Former Dallas Cowboy player, Josh Brent, was convicted of intoxication manslaughter, according to national news. He could face up to twenty years in prison for killing his friend, Jerry Brown in a fatal drunk driver crash in December, 2012.
The Dallas Morning News said Stacey Jackson, the mother of the deceased man, has allegedly forgiven Brent for taking the life of her son. Brent’s attorneys may call Jackson as one of their witnesses when they argue for leniency during sentencing.
The two football players were close friends and teammates at the University of Illinois. Brown joined the Cowboys just a couple months before the fatal wreck. Brent drove home drunk after a night of partying. Brown was a passenger in his vehicle when he crashed on a highway in a Dallas suburb.
Brent’s BAC level was 0.18 – more than twice the legal limit. Authorities say it would have taken as many as seventeen drinks for the DUI offender to get that intoxicated. During trial, his attorneys said the tests were “faulty” and he “could not have drank nearly that much.” According to authorities, he was driving his Mercedes at speeds up to 110 mph. In a news article, Brent’s attorney said no one is sorrier then Brent that he has lost his good friend, as well as his career.

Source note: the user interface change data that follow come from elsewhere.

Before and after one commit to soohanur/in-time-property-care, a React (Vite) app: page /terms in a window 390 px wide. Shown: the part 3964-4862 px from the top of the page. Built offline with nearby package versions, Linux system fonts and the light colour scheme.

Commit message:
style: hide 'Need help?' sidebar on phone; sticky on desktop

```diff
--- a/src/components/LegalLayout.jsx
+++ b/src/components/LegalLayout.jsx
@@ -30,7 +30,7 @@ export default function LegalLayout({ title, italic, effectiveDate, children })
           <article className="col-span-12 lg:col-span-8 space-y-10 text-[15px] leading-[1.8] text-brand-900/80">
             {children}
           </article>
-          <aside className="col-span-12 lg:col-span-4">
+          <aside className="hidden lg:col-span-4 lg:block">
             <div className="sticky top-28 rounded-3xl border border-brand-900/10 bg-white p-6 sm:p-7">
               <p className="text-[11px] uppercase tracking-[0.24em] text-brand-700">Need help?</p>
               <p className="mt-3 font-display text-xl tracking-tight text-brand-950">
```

The news reported Brent had support from several teammates who attended his trial. Cowboy’s owner, Jerry Jones, also spoke out on the team website saying, “This has just been a terrible experience for the families who lost a loved one and for Josh who loved Jerry as well.”
According to State Prosecutors, the fatal drunk driver crash was “a textbook case of intoxication manslaughter.” They asked the jury to send a message about the dangers of drunken drivers – strongly emphasizing – “they shouldn’t be driving, no exceptions, no excuses!”

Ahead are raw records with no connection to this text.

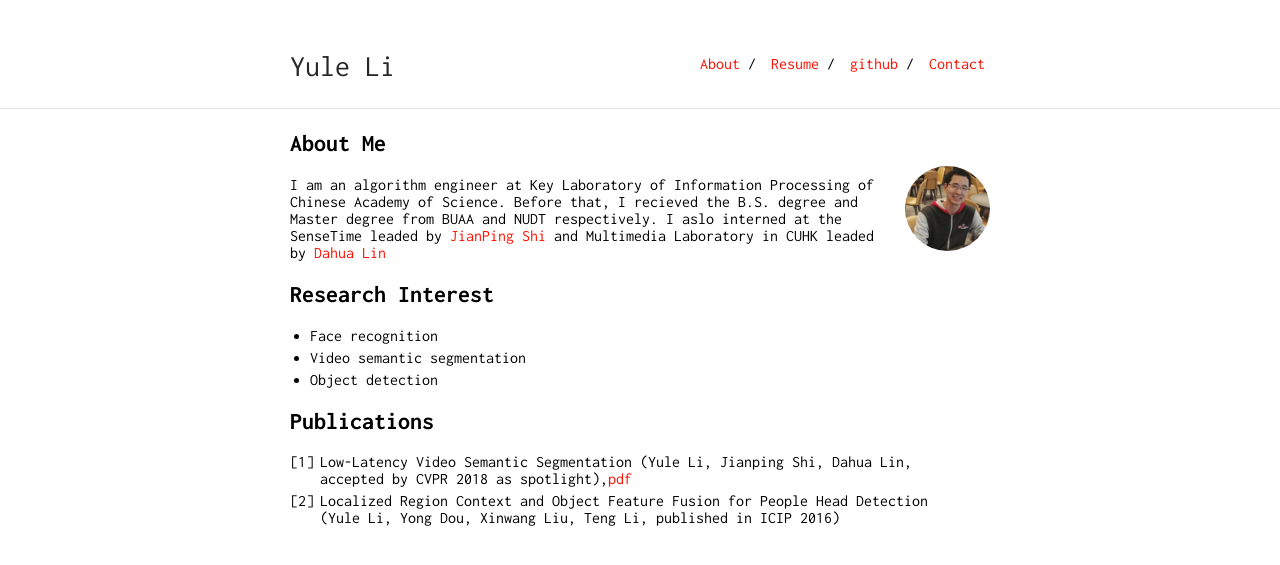
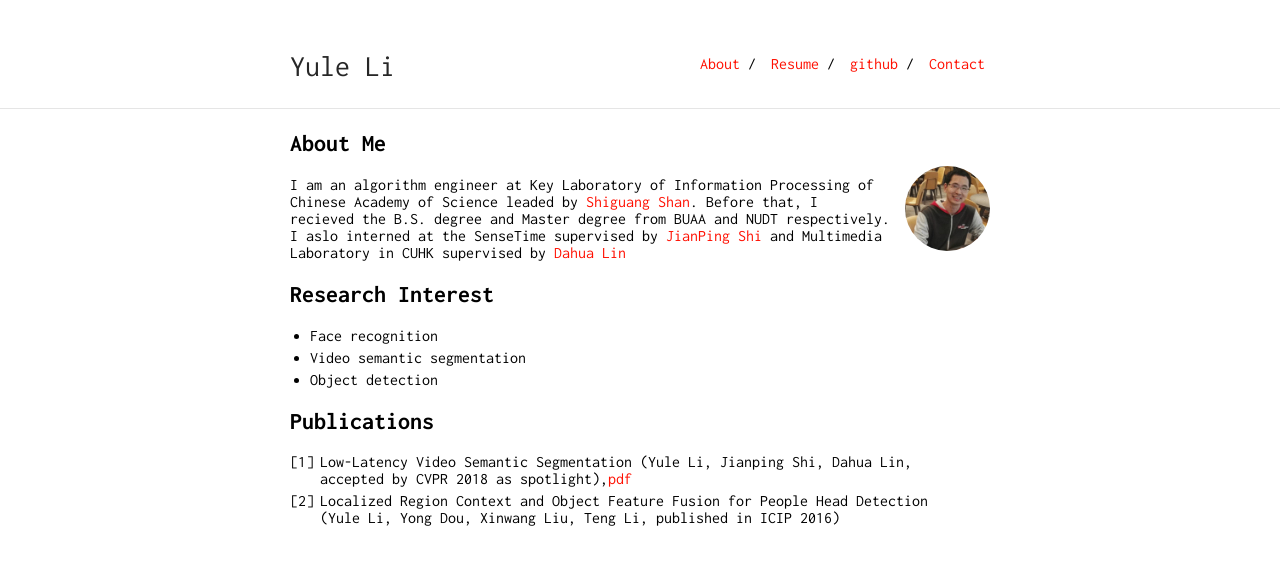
Before and after one commit to yule-li/yule-li.github.io, a Jekyll site: the page built from index.md, in a window 1280 px wide. Shown: the top 565 px of the page. Built offline with Jekyll 4.4.1, drawn with Linux system fonts in a browser that asks for light colours; our own code applies the rules of GitHub Pages for plain Markdown files.

Commit message:
Update index.md

```diff
--- a/index.md
+++ b/index.md
@@ -6,7 +6,7 @@ layout: default
 
 <img class="profile-picture" src="me.jpg">
 
-I am an algorithm engineer at Key Laboratory of Information Processing of Chinese Academy of Science. Before that, I recieved the B.S. degree and Master degree from BUAA and NUDT respectively. I aslo interned at the SenseTime leaded by [JianPing Shi](http://shijianping.me/) and Multimedia Laboratory in CUHK leaded by [Dahua Lin](http://dahua.me/index.html)
+I am an algorithm engineer at Key Laboratory of Information Processing of Chinese Academy of Science leaded by [Shiguang Shan](http://www.jdl.ac.cn/user/sgshan/index_en.htm). Before that, I recieved the B.S. degree and Master degree from BUAA and NUDT respectively. I aslo interned at the SenseTime supervised by [JianPing Shi](http://shijianping.me/) and Multimedia Laboratory in CUHK supervised by [Dahua Lin](http://dahua.me/index.html)
 
 
 ## Research Interest
```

The jurors watched a video of Brent who appeared to be holding bottles of Champagne in each hand and receipts from credit cards showing he had bought three bottles. They also watched him occasionally stumbling over words while talking to officers and losing his balance during field sobriety tests.